I came across Linux Capabilities while researching PID namespaces in the Linux Kernel. They are certainly nothing new (they came out in the 2.2 kernel), but they are currently getting more attention, as a means of security for containers. Capabilities are essentially a system for limiting execution privilege in the kernel space.

To understand capabilities, we need to do a quick refresher on standard linux process access control.

Linux processes can be of two types, privileged or unprivileged. Privileged processes traditionally bypass all kernel permission checks, whereas unprivileged processes are subject to full permission checking based on the process’s credentials (usually: effective UID, effective GID, and supplementary group list).

In kernel release 2.2, Linux started to divide the privileges associated with superuser into distinct units, known as capabilities, which can be independently enabled and disabled.

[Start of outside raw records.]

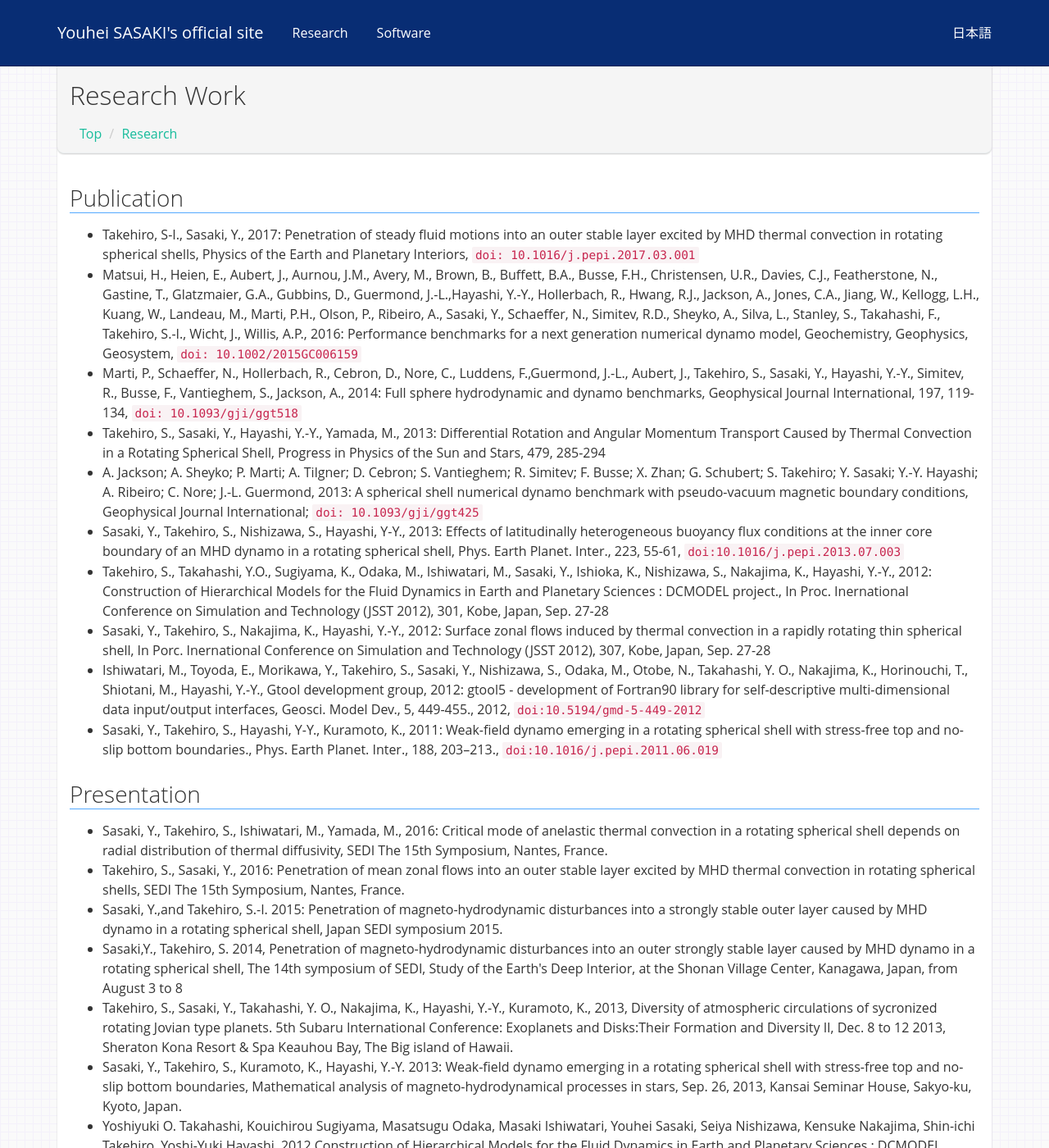
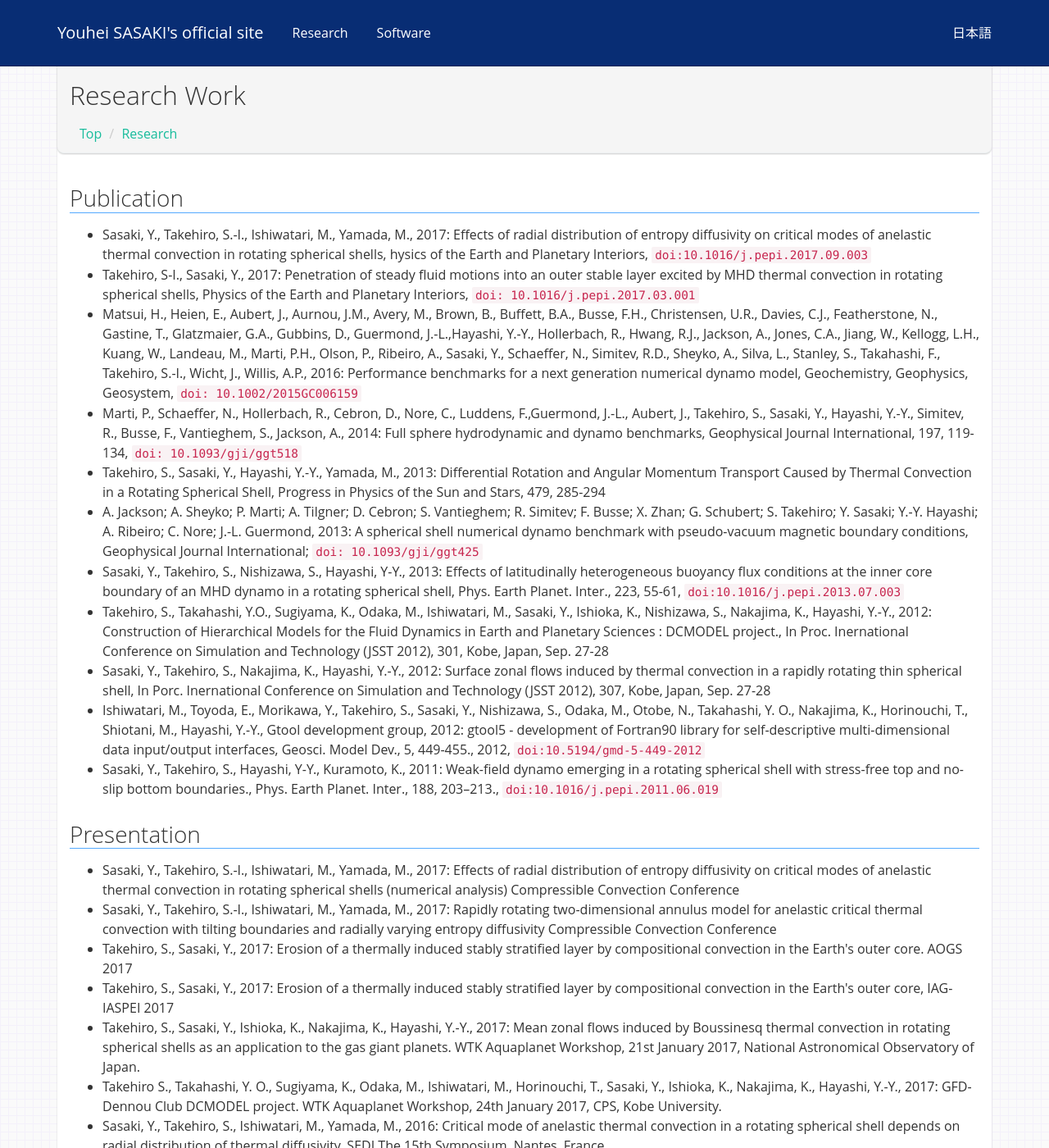
Before and after one commit to uwabami/uwabami.github.io, a Jekyll site: the page built from research/index.en.html, in a window 1280 px wide and 1400 px high. Shown: the whole window at 82% size. Built offline with Jekyll 4.4.1, drawn with Linux system fonts in a browser that asks for light colours; some of the changed text lies outside the part shown.

Commit message:
Update research again
Signed-off-by: Youhei SASAKI <uwabami@gfd-dennou.org>

```diff
--- a/research/index.en.html
+++ b/research/index.en.html
@@ -1,6 +1,6 @@
 ---
 title: Research Work
-date: 2017-03-16 17:52:35
+date: 2017-09-29 16:13:30
 layout: default
 lang: en
 ref: research
@@ -10,6 +10,9 @@ permalink: /research/index.en.html
 <h2 id="org3b126c8">Publication</h2>
 <div class="outline-text-2" id="text-org3b126c8">
 <ul class="org-ul">
+<li><span class="underline">Sasaki, Y.</span>, Takehiro, S.-I., Ishiwatari, M., Yamada, M., 2017:
+Effects of radial distribution of entropy diffusivity on critical modes of anelastic thermal convection in rotating spherical shells,
+hysics of the Earth and Planetary Interiors, <code>doi:10.1016/j.pepi.2017.09.003</code></li>
 <li>Takehiro, S-I., Sasaki, Y., 2017:
 Penetration of steady fluid motions into an outer stable layer excited by MHD thermal convection in rotating spherical shells,
 Physics of the Earth and Planetary Interiors,
@@ -49,6 +52,24 @@ Phys. Earth Planet. Inter., 188, 203&#x2013;213., <code>doi:10.1016/j.pepi.2011.
 <h2 id="org49a48b9">Presentation</h2>
 <div class="outline-text-2" id="text-org49a48b9">
 <ul class="org-ul">
+<li><span class="underline">Sasaki, Y.</span>, Takehiro, S.-I., Ishiwatari, M., Yamada, M., 2017:
+Effects of radial distribution of entropy diffusivity on critical modes of anelastic thermal convection in rotating spherical shells (numerical analysis)
+Compressible Convection Conference</li>
+<li><span class="underline">Sasaki, Y.</span>, Takehiro, S.-I., Ishiwatari, M., Yamada, M., 2017:
+Rapidly rotating two-dimensional annulus model for anelastic critical thermal convection with tilting boundaries and radially varying entropy diffusivity
+Compressible Convection Conference</li>
+<li>Takehiro, S., <span class="underline">Sasaki, Y.</span>, 2017:
+Erosion of a thermally induced stably stratified layer by compositional convection in the Earth's outer core.
+AOGS 2017</li>
+<li>Takehiro, S., <span class="underline">Sasaki, Y.</span>, 2017:
+Erosion of a thermally induced stably stratified layer by compositional convection in the Earth's outer core,
+IAG-IASPEI 2017</li>
+<li>Takehiro, S., <span class="underline">Sasaki, Y.</span>, Ishioka, K., Nakajima, K., Hayashi, Y.-Y., 2017:
+Mean zonal flows induced by Boussinesq thermal convection in rotating spherical shells as an application to the gas giant planets.
+WTK Aquaplanet Workshop, 21st January 2017, National Astronomical Observatory of Japan.</li>
+<li>Takehiro S., Takahashi, Y. O., Sugiyama, K., Odaka, M., Ishiwatari, M., Horinouchi, T., <span class="underline">Sasaki, Y.</span>, Ishioka, K., Nakajima, K., Hayashi, Y.-Y., 2017:
+GFD-Dennou Club DCMODEL project.
+WTK Aquaplanet Workshop, 24th January 2017, CPS, Kobe University.</li>
 <li><span class="underline">Sasaki, Y.</span>, Takehiro, S., Ishiwatari, M., Yamada, M., 2016:
 Critical mode of anelastic thermal convection in a rotating spherical shell depends on radial distribution of thermal diffusivity,
 SEDI The 15th Symposium, Nantes, France.</li>
```
Also changed, not shown: research/index.html (+35 -5 lines).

Capabilities are a per-thread attribute. They are the go to standard now, for allowing a binary to execute with a raised privilege in a bite size manner.

Prior to capabilities, developers would use setuid to allow normal users to call an executable at root level.


A good example of setuid would be for the ping command. Ping required root so it can open a socket in raw mode.

icmp_sock = socket(AF_INET, SOCK_RAW, IPPROTO_ICMP);

However, for ping to be useful, you really want the tool to be available for all users to execute. To achieve this, setuid is assigned, which allows an object to execute with User ID 0 (root)

On older pre capability systems, you could view the setuid bit in the permissions of the ping binary.

$ ls -l /bin/ping
 -rwsr-xr-x 1 root root 44168 Jan  2 13:43 /bin/ping

The ‘s’ denotes the setuid bit.

Note: Most binaries are now ported over to using capabilities, but a good number to do still exist, you can find a list using the following:

$ sudo find /usr/bin /usr/lib -perm /4000 -user root

To show what happens, when ping has no setuid, let’s revoke the setuid..

$ sudo chmod u-s /bin/ping
$ ls -l /bin/ping
 -rwxr-xr-x 1 root root 44168 Jan  2 13:43 /bin/ping

Now when we try to use ping, without setuid providing us sufficient permissions to open a unix socket, we get permission denied

$ ping localhost
 ping: icmp open socket: Operation not permitted

Note: to add back, just use ‘u+s’.


There is a slight problem with using setuid, in that you are opening a window to possible exploits. Bad code can allow an attacker to use setuid to elevate permissions to a root level. I have seen people use c-wrappers before to execute a script with setuid, something like the following

int main(void) {        

Never do this for obvious reasons! Use sudo if you have to or of course capabilities coupled with SELinux assignments.


Let’s look at the same example, ‘ping’, but instead using capabilities (which are now the standard in most Linux distributions)

We will use two commands, getcap (retrieve capabilities) and setcap (set capabilities)

$ getcap /bin/ping
/bin/ping = cap_net_admin,cap_net_raw+ep

So two grants are made, CAP_NET_ADMIN

              Perform various network-related operations:
              * interface configuration;
              * administration of IP firewall, masquerading, and accounting;
              * modify routing tables;
              * bind to any address for transparent proxying;
              * set type-of-service (TOS)
              * clear driver statistics;
              * set promiscuous mode;
              * enabling multicasting;
              * use setsockopt(2) to set the following socket options:
                SO_DEBUG, SO_MARK, SO_PRIORITY (for a priority outside the
                range 0 to 6), SO_RCVBUFFORCE, and SO_SNDBUFFORCE.


              * use RAW and PACKET sockets;
              * bind to any address for transparent proxying.

Note: +EP means that the capability is permitted and effective.

So now lets try to remove a capability from ping, and see the result.

First to save messing with my own generic ping, lets make a copy (copying will copy the binary, but not the capabilities)

$ sudo cp /bin/ping /tmp/newping

And let’s try it out

$ /tmp/newping localhost
ping: icmp open socket: Operation not permitted

So essentially, it fails as it does not have the needed capability assigned to allow a raw socket needed to send the ICMP packets.

So using ‘setcap’, lets grant it cap_net_raw+ep

$ sudo setcap cap_net_raw+ep /tmp/newping
$ /tmp/newping localhost
PING localhost.localdomain ( 56(84) bytes of data.
64 bytes from localhost.localdomain ( icmp_seq=1 ttl=64 time=0.043 ms
64 bytes from localhost.localdomain ( icmp_seq=2 ttl=64 time=0.039 ms

For a full list of capabilities, refer to the man page or in the capabilities header file.


A quick note, SELinux and Capabilities are not mutually exclusive. Both systems should be utilized, to provide a defense in depth type approach. As it stands SELinux will provide more granular level of control, but capabilities still very much have their place in kernel security.


As of recent docker has started to utilize Capabilities to increase security and isolation. A docker container can now be assigned a capability using ‘docker run -d –cap-add CAP_NAME’). See Dan Walsh’s post for more details.